• **Problem to solve**: For the records below, report how many lines include "仅用于展示操作效果", with no accompanying text.

• **Given information**:
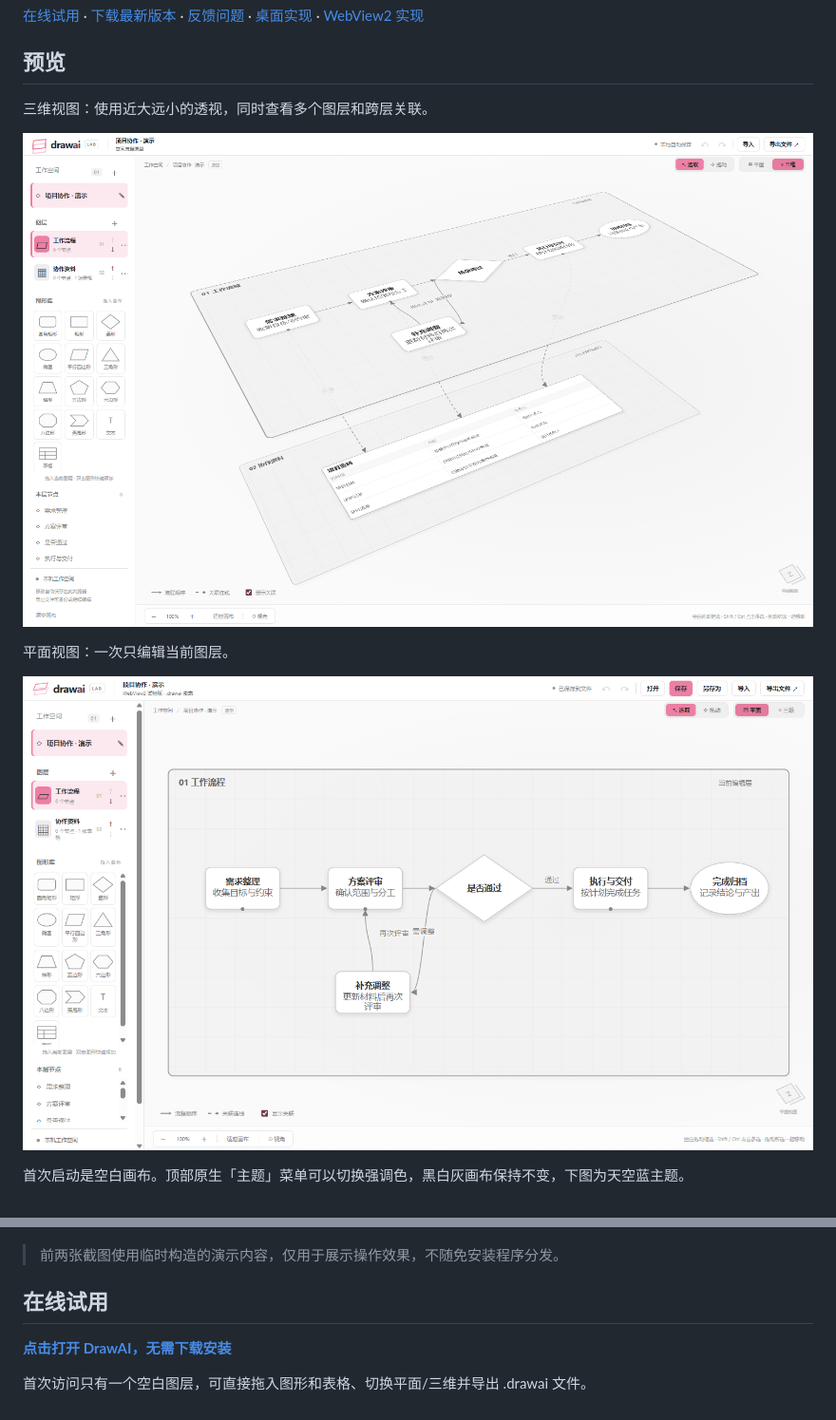
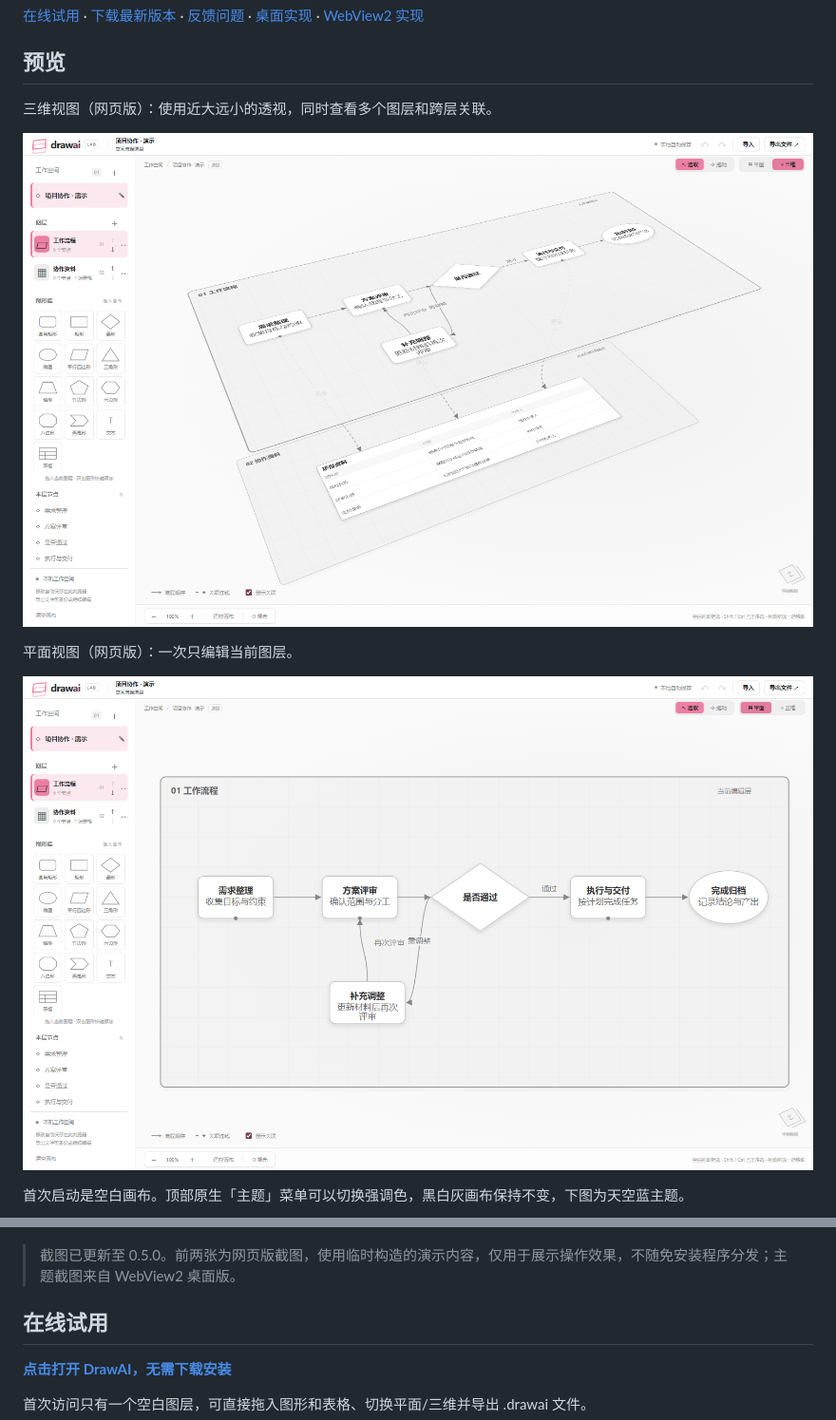
Before and after one commit to QIU-SHEN/DrawAI, a Markdown page: README.md, 2 parts joined by grey strips. Shown at 95% size. GitHub-like rendering; pictures changed too: docs/images/flat.png, docs/images/spatial.png.

Commit message:
Refresh introduction screenshots for version 0.5.0

```diff
--- a/README.md
+++ b/README.md
@@ -8,11 +8,11 @@ Windows 免安装运行，图表保存在本机，无需登录。默认只有一
 
 ## 预览
 
-三维视图：使用近大远小的透视，同时查看多个图层和跨层关联。
+三维视图（网页版）：使用近大远小的透视，同时查看多个图层和跨层关联。
 
 ![三维流程与跨层表格关联](docs/images/spatial.png)
 
-平面视图：一次只编辑当前图层。
+平面视图（网页版）：一次只编辑当前图层。
 
 ![平面流程编辑](docs/images/flat.png)
 
@@ -20,7 +20,7 @@ Windows 免安装运行，图表保存在本机，无需登录。默认只有一
 
 ![空白画布与天空蓝主题](docs/images/theme-blue.png)
 
-> 前两张截图使用临时构造的演示内容，仅用于展示操作效果，不随免安装程序分发。
+> 截图已更新至 0.5.0。前两张为网页版截图，使用临时构造的演示内容，仅用于展示操作效果，不随免安装程序分发；主题截图来自 WebView2 桌面版。
 
 ## 在线试用
 
```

• **Task solution**: 2